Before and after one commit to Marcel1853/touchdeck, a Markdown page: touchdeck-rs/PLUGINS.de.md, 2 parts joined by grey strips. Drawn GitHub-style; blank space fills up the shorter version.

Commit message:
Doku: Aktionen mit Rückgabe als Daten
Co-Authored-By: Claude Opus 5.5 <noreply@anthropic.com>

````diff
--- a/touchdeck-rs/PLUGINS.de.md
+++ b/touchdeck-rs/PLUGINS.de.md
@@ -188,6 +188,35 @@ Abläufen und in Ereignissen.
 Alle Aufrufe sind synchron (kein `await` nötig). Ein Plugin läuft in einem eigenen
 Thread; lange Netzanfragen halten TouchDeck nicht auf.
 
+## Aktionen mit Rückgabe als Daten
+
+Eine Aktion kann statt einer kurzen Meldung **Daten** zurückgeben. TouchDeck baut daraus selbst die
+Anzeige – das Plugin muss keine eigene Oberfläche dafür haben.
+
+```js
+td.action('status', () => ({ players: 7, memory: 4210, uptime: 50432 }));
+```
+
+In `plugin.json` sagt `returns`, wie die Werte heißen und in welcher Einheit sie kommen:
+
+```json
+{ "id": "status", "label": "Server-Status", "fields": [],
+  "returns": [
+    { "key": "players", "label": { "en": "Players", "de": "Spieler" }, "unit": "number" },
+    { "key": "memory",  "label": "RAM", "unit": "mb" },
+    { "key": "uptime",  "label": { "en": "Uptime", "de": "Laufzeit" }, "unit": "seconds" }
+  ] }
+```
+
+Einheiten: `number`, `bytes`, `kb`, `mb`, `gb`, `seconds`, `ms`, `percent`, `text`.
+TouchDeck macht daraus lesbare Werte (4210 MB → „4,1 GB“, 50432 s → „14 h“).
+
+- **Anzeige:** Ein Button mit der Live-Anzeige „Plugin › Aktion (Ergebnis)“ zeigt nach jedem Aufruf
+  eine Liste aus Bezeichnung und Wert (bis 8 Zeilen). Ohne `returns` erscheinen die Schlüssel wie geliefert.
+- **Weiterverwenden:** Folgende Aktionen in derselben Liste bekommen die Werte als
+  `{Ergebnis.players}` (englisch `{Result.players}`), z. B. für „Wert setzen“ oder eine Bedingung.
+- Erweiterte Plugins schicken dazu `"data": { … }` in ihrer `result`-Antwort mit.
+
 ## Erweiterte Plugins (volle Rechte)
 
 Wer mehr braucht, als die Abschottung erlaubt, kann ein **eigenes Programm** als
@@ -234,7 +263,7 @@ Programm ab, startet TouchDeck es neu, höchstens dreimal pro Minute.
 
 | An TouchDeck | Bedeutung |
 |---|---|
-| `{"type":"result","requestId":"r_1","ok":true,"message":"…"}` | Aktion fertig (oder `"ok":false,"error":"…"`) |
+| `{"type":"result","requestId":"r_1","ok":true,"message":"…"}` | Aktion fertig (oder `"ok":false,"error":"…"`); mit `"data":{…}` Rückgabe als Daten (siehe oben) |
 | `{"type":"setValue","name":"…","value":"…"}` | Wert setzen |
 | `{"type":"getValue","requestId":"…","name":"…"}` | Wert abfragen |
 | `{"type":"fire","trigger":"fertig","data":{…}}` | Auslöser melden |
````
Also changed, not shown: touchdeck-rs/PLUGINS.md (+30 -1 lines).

++++

▶ EXERCISE BRIEF:
The answer must reproduce all of the entries exactly.

▶ TASK OUTPUT:
Before and after one commit to Marcel1853/touchdeck, a Markdown page: touchdeck-rs/PLUGINS.de.md, 2 parts joined by grey strips. Drawn GitHub-style; blank space fills up the shorter version.

Commit message:
Doku: Aktionen mit Rückgabe als Daten
Co-Authored-By: Claude Opus 5.5 <noreply@anthropic.com>

````diff
--- a/touchdeck-rs/PLUGINS.de.md
+++ b/touchdeck-rs/PLUGINS.de.md
@@ -188,6 +188,35 @@ Abläufen und in Ereignissen.
 Alle Aufrufe sind synchron (kein `await` nötig). Ein Plugin läuft in einem eigenen
 Thread; lange Netzanfragen halten TouchDeck nicht auf.
 
+## Aktionen mit Rückgabe als Daten
+
+Eine Aktion kann statt einer kurzen Meldung **Daten** zurückgeben. TouchDeck baut daraus selbst die
+Anzeige – das Plugin muss keine eigene Oberfläche dafür haben.
+
+```js
+td.action('status', () => ({ players: 7, memory: 4210, uptime: 50432 }));
+```
+
+In `plugin.json` sagt `returns`, wie die Werte heißen und in welcher Einheit sie kommen:
+
+```json
+{ "id": "status", "label": "Server-Status", "fields": [],
+  "returns": [
+    { "key": "players", "label": { "en": "Players", "de": "Spieler" }, "unit": "number" },
+    { "key": "memory",  "label": "RAM", "unit": "mb" },
+    { "key": "uptime",  "label": { "en": "Uptime", "de": "Laufzeit" }, "unit": "seconds" }
+  ] }
+```
+
+Einheiten: `number`, `bytes`, `kb`, `mb`, `gb`, `seconds`, `ms`, `percent`, `text`.
+TouchDeck macht daraus lesbare Werte (4210 MB → „4,1 GB“, 50432 s → „14 h“).
+
+- **Anzeige:** Ein Button mit der Live-Anzeige „Plugin › Aktion (Ergebnis)“ zeigt nach jedem Aufruf
+  eine Liste aus Bezeichnung und Wert (bis 8 Zeilen). Ohne `returns` erscheinen die Schlüssel wie geliefert.
+- **Weiterverwenden:** Folgende Aktionen in derselben Liste bekommen die Werte als
+  `{Ergebnis.players}` (englisch `{Result.players}`), z. B. für „Wert setzen“ oder eine Bedingung.
+- Erweiterte Plugins schicken dazu `"data": { … }` in ihrer `result`-Antwort mit.
+
 ## Erweiterte Plugins (volle Rechte)
 
 Wer mehr braucht, als die Abschottung erlaubt, kann ein **eigenes Programm** als
@@ -234,7 +263,7 @@ Programm ab, startet TouchDeck es neu, höchstens dreimal pro Minute.
 
 | An TouchDeck | Bedeutung |
 |---|---|
-| `{"type":"result","requestId":"r_1","ok":true,"message":"…"}` | Aktion fertig (oder `"ok":false,"error":"…"`) |
+| `{"type":"result","requestId":"r_1","ok":true,"message":"…"}` | Aktion fertig (oder `"ok":false,"error":"…"`); mit `"data":{…}` Rückgabe als Daten (siehe oben) |
 | `{"type":"setValue","name":"…","value":"…"}` | Wert setzen |
 | `{"type":"getValue","requestId":"…","name":"…"}` | Wert abfragen |
 | `{"type":"fire","trigger":"fertig","data":{…}}` | Auslöser melden |
````
Also changed, not shown: touchdeck-rs/PLUGINS.md (+30 -1 lines).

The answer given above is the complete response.